Dio Traverso is a graduate of the University of Chicago’s Cinema and Media Studies department in 2010. Studying under Judy Hoffman, Dio completed his first short film, The Windy City Rollers, a documentary about the Chicago women’s roller derby league. His next short film, Readers, looked at the emergence of geek culture into the mainstream and what that meant to the “comic book guys.” Invisible, Dio’s first feature film, made its World Premiere at the Rhode Island International Film Festival in 2014. He currently studies at the University of Texas – Austin.
This is Gavin’s second documentary project, the first being The Other Pill, a documentary in-production that explores the use of antiretroviral drugs to prevent HIV infection. Besides working on Invisible and The Other Pill, Gavin serves as executive director of PL-AIDS Project, a Rhode Island-based nonprofit focused on HIV prevention among at-risk populations. Gavin became interested in the topic of male sex work after meeting Rich Holcomb who was a guest speaker in a public health class Gavin was enrolled in at Brown University. Gavin has a B.A. in anthropology from Brown University and an M.A. in anthropology from Harvard University. Gavin also holds an M.P.H. in public health from Brown University and J.D. from Northeastern University.
Richard Holcomb is a commercial sex worker specialist, street outreach worker and HIV prevention counselor in Providence, Rhode Island. Holcomb is an advocate for male sex workers living on the streets who exchange sex for money. He is best known for his groundbreaking work in HIV Prevention when he founded ‘Project Weber’, a program for male sex workers in Rhode Island, The program is named after Roy Weber, a 22 year old male sex worker who was murdered on Christmas Day, 2003. Mr. Holcomb has done extensive research on male prostitution in the U.S., Canada and Europe, and has created several short documentary films on this subject.
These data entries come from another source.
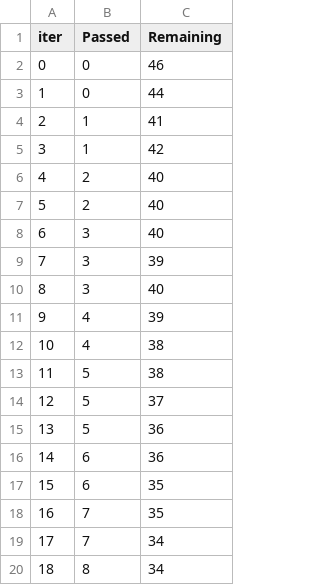
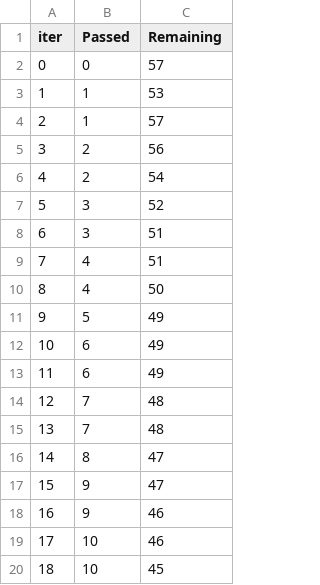
Before and after one commit to Trinity-goorm/TRI-AI, a TSV file: catboost_info/time_left.tsv, drawn as a sheet; only a part is shown; the diff covers the shown part only.

```diff
--- a/catboost_info/time_left.tsv
+++ b/catboost_info/time_left.tsv
@@ -1,20 +1,20 @@
 iter	Passed	Remaining
-0	0	46
-1	0	44
-2	1	41
-3	1	42
-4	2	40
-5	2	40
-6	3	40
-7	3	39
-8	3	40
-9	4	39
-10	4	38
-11	5	38
-12	5	37
-13	5	36
-14	6	36
-15	6	35
-16	7	35
-17	7	34
-18	8	34
+0	0	57
+1	1	53
+2	1	57
+3	2	56
+4	2	54
+5	3	52
+6	3	51
+7	4	51
+8	4	50
+9	5	49
+10	6	49
+11	6	49
+12	7	48
+13	7	48
+14	8	47
+15	9	47
+16	9	46
+17	10	46
+18	10	45
```
Also changed, not shown: 157 edited cells elsewhere in this file, catboost_info/learn_error.tsv, 4 other files.
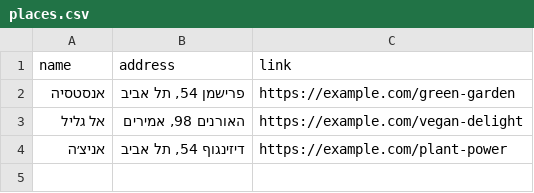
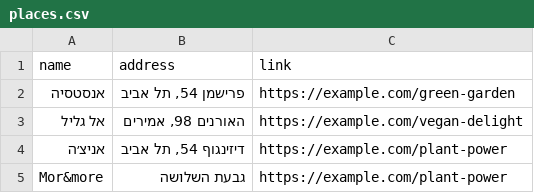
Before and after one commit to gilkremer123/vegan, a CSV file: places.csv, drawn as a sheet; the diff names each change by its address in the sheet, - before the commit and + after, or states it on an @@ line.

```diff
--- a/places.csv
+++ b/places.csv
+row 5: Mor&more | גבעת השלושה | https://example.com/plant-power
```
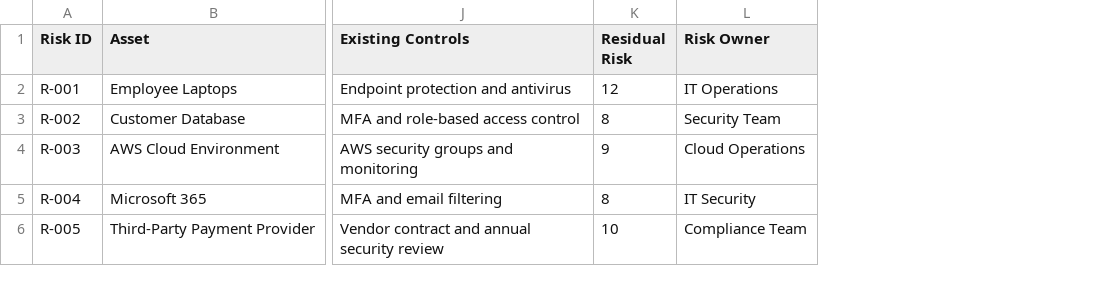
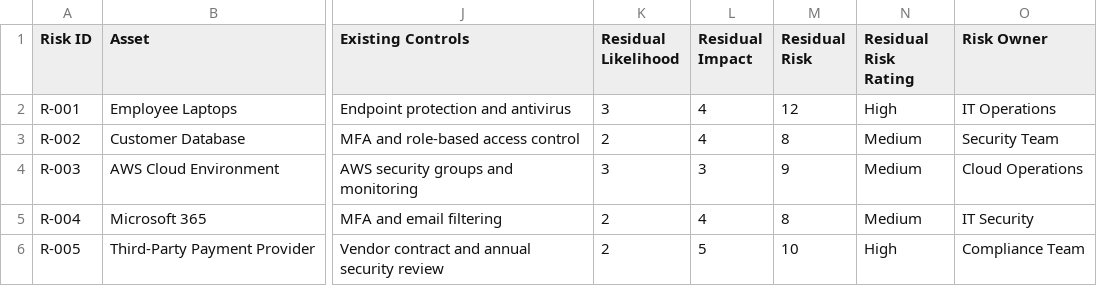
Before and after one commit to poojak211985/Fintech-grc-risk-assessment, a CSV file: 01-business context/risk register.csv, drawn as a sheet; only a part is shown, gaps mark what is left out; the diff names each change by its address in the sheet, - before the commit and + after, or states it on an @@ line.

Commit message:
Added residual risk assessment

```diff
--- a/01-business context/risk register.csv
+++ b/01-business context/risk register.csv
+column K (Residual Likelihood), rows 2-6: 3 | 2 | 3 | 2 | 2
+column L (Residual Impact), rows 2-6: 4 | 4 | 3 | 4 | 5
+column N (Residual Risk Rating), rows 2-6: High | Medium | Medium | Medium | High
```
Sarah is a recent graduate of the Documentary Studies program at Burlington College in Burlington, VT and a fledgling documentarian. For her capstone academic project, she produced Pearl’s, an audio documentary about the closure of a gay nightclub and the impact it had on Burlington, VT. The project was featured in Seven Days, Vermont’s independent weekly newspaper and her work has aired on Vermont Public Radio’s Vermont Edition as well as North County Public Radio. Sarah has a great passion for telling stories through documentary and is really excited to be working with the crew on Invisible.
Born and raised in Massachusetts, Caleb has always had an interest in film, as well as news and social issues. In high school, he was Director of the News Department for WIQH 88.3 FM, and was an intern for Concord-Carlisle Television. Currently working towards a major in American Studies and History, he is a staff member for the Ivy Film Festival, as well as a cameraman for Brown University Student Television.
Annie Zhao was born in northern China, grew up in Pittsburgh, PA, and now studies Film/Animation/Video at Rhode Island School of Design. She divides her heart between whimsical animations and documentaries, which promote social awareness. Annie works as a Production Assistant on “Invisible.”